===== EXTRACTED INFORMATION
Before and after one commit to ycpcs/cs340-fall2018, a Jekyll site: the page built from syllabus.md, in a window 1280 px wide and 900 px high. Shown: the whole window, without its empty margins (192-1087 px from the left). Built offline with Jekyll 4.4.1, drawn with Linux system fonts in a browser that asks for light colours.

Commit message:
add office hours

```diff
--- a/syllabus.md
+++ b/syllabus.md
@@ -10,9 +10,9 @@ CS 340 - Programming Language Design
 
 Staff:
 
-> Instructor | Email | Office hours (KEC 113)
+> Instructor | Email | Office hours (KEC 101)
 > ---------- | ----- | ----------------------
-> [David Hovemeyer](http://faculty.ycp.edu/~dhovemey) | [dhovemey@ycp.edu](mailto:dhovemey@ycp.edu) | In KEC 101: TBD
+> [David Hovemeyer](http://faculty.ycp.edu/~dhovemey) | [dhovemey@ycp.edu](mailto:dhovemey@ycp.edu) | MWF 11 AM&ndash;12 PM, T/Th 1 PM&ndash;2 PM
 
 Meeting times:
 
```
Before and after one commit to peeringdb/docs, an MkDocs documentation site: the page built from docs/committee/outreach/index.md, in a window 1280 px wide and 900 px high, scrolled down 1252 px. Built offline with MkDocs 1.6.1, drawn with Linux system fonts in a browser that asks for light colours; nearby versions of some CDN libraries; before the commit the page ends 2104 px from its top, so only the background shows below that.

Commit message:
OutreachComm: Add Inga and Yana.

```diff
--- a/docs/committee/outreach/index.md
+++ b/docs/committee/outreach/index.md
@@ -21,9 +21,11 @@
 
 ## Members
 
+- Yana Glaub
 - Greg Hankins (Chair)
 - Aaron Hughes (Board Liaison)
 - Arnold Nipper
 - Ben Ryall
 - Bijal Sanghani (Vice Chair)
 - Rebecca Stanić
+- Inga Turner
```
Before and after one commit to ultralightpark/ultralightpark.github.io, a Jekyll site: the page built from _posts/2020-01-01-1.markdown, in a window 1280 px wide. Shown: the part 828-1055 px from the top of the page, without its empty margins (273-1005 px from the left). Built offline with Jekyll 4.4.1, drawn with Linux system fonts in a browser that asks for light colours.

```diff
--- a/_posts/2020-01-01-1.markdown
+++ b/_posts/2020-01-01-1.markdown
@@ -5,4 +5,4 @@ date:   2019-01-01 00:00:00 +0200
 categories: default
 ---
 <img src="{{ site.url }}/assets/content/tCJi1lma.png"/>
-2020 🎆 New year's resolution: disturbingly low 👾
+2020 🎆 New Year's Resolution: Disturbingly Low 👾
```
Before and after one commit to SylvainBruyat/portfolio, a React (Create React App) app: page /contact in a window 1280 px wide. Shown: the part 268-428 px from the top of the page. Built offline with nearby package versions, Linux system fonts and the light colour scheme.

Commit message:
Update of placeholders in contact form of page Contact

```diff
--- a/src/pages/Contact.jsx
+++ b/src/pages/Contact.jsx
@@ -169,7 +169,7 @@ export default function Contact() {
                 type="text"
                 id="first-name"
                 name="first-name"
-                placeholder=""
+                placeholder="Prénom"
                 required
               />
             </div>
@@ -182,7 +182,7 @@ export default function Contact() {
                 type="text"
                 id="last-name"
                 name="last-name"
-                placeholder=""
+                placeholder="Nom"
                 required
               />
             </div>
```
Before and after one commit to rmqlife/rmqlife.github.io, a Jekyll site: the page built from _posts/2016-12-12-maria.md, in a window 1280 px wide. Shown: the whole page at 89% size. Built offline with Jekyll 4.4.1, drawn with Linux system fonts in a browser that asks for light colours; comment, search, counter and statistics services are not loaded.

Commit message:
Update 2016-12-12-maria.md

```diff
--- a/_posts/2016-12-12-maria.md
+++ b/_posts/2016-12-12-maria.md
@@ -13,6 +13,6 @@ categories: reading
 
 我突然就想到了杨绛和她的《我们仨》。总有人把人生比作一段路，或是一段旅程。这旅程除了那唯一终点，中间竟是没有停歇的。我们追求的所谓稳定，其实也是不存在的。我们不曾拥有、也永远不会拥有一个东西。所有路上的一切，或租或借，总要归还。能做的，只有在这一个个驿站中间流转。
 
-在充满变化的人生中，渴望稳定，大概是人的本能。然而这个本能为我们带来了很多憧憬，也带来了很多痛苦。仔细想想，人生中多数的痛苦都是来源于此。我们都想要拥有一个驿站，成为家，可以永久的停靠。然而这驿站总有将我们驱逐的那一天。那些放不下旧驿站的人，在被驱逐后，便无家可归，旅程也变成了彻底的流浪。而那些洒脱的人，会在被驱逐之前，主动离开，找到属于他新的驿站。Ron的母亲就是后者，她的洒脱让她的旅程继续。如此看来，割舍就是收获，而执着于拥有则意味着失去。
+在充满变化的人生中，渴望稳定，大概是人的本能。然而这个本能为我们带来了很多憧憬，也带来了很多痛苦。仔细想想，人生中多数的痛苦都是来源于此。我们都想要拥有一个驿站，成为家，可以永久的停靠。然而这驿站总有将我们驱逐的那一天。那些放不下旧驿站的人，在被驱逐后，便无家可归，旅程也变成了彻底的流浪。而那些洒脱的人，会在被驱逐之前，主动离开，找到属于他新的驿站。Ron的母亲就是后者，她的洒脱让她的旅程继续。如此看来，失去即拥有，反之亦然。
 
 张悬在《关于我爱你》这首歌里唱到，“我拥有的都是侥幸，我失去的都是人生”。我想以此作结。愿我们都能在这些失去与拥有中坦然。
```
==========
*REQUIRED ACTION*. Reproduce the entries above exactly.

*YOUR RESPONSE*.
Before and after one commit to ycpcs/cs340-fall2018, a Jekyll site: the page built from syllabus.md, in a window 1280 px wide and 900 px high. Shown: the whole window, without its empty margins (192-1087 px from the left). Built offline with Jekyll 4.4.1, drawn with Linux system fonts in a browser that asks for light colours.

Commit message:
add office hours

```diff
--- a/syllabus.md
+++ b/syllabus.md
@@ -10,9 +10,9 @@ CS 340 - Programming Language Design
 
 Staff:
 
-> Instructor | Email | Office hours (KEC 113)
+> Instructor | Email | Office hours (KEC 101)
 > ---------- | ----- | ----------------------
-> [David Hovemeyer](http://faculty.ycp.edu/~dhovemey) | [dhovemey@ycp.edu](mailto:dhovemey@ycp.edu) | In KEC 101: TBD
+> [David Hovemeyer](http://faculty.ycp.edu/~dhovemey) | [dhovemey@ycp.edu](mailto:dhovemey@ycp.edu) | MWF 11 AM&ndash;12 PM, T/Th 1 PM&ndash;2 PM
 
 Meeting times:
 
```
Before and after one commit to peeringdb/docs, an MkDocs documentation site: the page built from docs/committee/outreach/index.md, in a window 1280 px wide and 900 px high, scrolled down 1252 px. Built offline with MkDocs 1.6.1, drawn with Linux system fonts in a browser that asks for light colours; nearby versions of some CDN libraries; before the commit the page ends 2104 px from its top, so only the background shows below that.

Commit message:
OutreachComm: Add Inga and Yana.

```diff
--- a/docs/committee/outreach/index.md
+++ b/docs/committee/outreach/index.md
@@ -21,9 +21,11 @@
 
 ## Members
 
+- Yana Glaub
 - Greg Hankins (Chair)
 - Aaron Hughes (Board Liaison)
 - Arnold Nipper
 - Ben Ryall
 - Bijal Sanghani (Vice Chair)
 - Rebecca Stanić
+- Inga Turner
```
Before and after one commit to ultralightpark/ultralightpark.github.io, a Jekyll site: the page built from _posts/2020-01-01-1.markdown, in a window 1280 px wide. Shown: the part 828-1055 px from the top of the page, without its empty margins (273-1005 px from the left). Built offline with Jekyll 4.4.1, drawn with Linux system fonts in a browser that asks for light colours.

```diff
--- a/_posts/2020-01-01-1.markdown
+++ b/_posts/2020-01-01-1.markdown
@@ -5,4 +5,4 @@ date:   2019-01-01 00:00:00 +0200
 categories: default
 ---
 <img src="{{ site.url }}/assets/content/tCJi1lma.png"/>
-2020 🎆 New year's resolution: disturbingly low 👾
+2020 🎆 New Year's Resolution: Disturbingly Low 👾
```
Before and after one commit to SylvainBruyat/portfolio, a React (Create React App) app: page /contact in a window 1280 px wide. Shown: the part 268-428 px from the top of the page. Built offline with nearby package versions, Linux system fonts and the light colour scheme.

Commit message:
Update of placeholders in contact form of page Contact

```diff
--- a/src/pages/Contact.jsx
+++ b/src/pages/Contact.jsx
@@ -169,7 +169,7 @@ export default function Contact() {
                 type="text"
                 id="first-name"
                 name="first-name"
-                placeholder=""
+                placeholder="Prénom"
                 required
               />
             </div>
@@ -182,7 +182,7 @@ export default function Contact() {
                 type="text"
                 id="last-name"
                 name="last-name"
-                placeholder=""
+                placeholder="Nom"
                 required
               />
             </div>
```
Before and after one commit to rmqlife/rmqlife.github.io, a Jekyll site: the page built from _posts/2016-12-12-maria.md, in a window 1280 px wide. Shown: the whole page at 89% size. Built offline with Jekyll 4.4.1, drawn with Linux system fonts in a browser that asks for light colours; comment, search, counter and statistics services are not loaded.

Commit message:
Update 2016-12-12-maria.md

```diff
--- a/_posts/2016-12-12-maria.md
+++ b/_posts/2016-12-12-maria.md
@@ -13,6 +13,6 @@ categories: reading
 
 我突然就想到了杨绛和她的《我们仨》。总有人把人生比作一段路，或是一段旅程。这旅程除了那唯一终点，中间竟是没有停歇的。我们追求的所谓稳定，其实也是不存在的。我们不曾拥有、也永远不会拥有一个东西。所有路上的一切，或租或借，总要归还。能做的，只有在这一个个驿站中间流转。
 
-在充满变化的人生中，渴望稳定，大概是人的本能。然而这个本能为我们带来了很多憧憬，也带来了很多痛苦。仔细想想，人生中多数的痛苦都是来源于此。我们都想要拥有一个驿站，成为家，可以永久的停靠。然而这驿站总有将我们驱逐的那一天。那些放不下旧驿站的人，在被驱逐后，便无家可归，旅程也变成了彻底的流浪。而那些洒脱的人，会在被驱逐之前，主动离开，找到属于他新的驿站。Ron的母亲就是后者，她的洒脱让她的旅程继续。如此看来，割舍就是收获，而执着于拥有则意味着失去。
+在充满变化的人生中，渴望稳定，大概是人的本能。然而这个本能为我们带来了很多憧憬，也带来了很多痛苦。仔细想想，人生中多数的痛苦都是来源于此。我们都想要拥有一个驿站，成为家，可以永久的停靠。然而这驿站总有将我们驱逐的那一天。那些放不下旧驿站的人，在被驱逐后，便无家可归，旅程也变成了彻底的流浪。而那些洒脱的人，会在被驱逐之前，主动离开，找到属于他新的驿站。Ron的母亲就是后者，她的洒脱让她的旅程继续。如此看来，失去即拥有，反之亦然。
 
 张悬在《关于我爱你》这首歌里唱到，“我拥有的都是侥幸，我失去的都是人生”。我想以此作结。愿我们都能在这些失去与拥有中坦然。
```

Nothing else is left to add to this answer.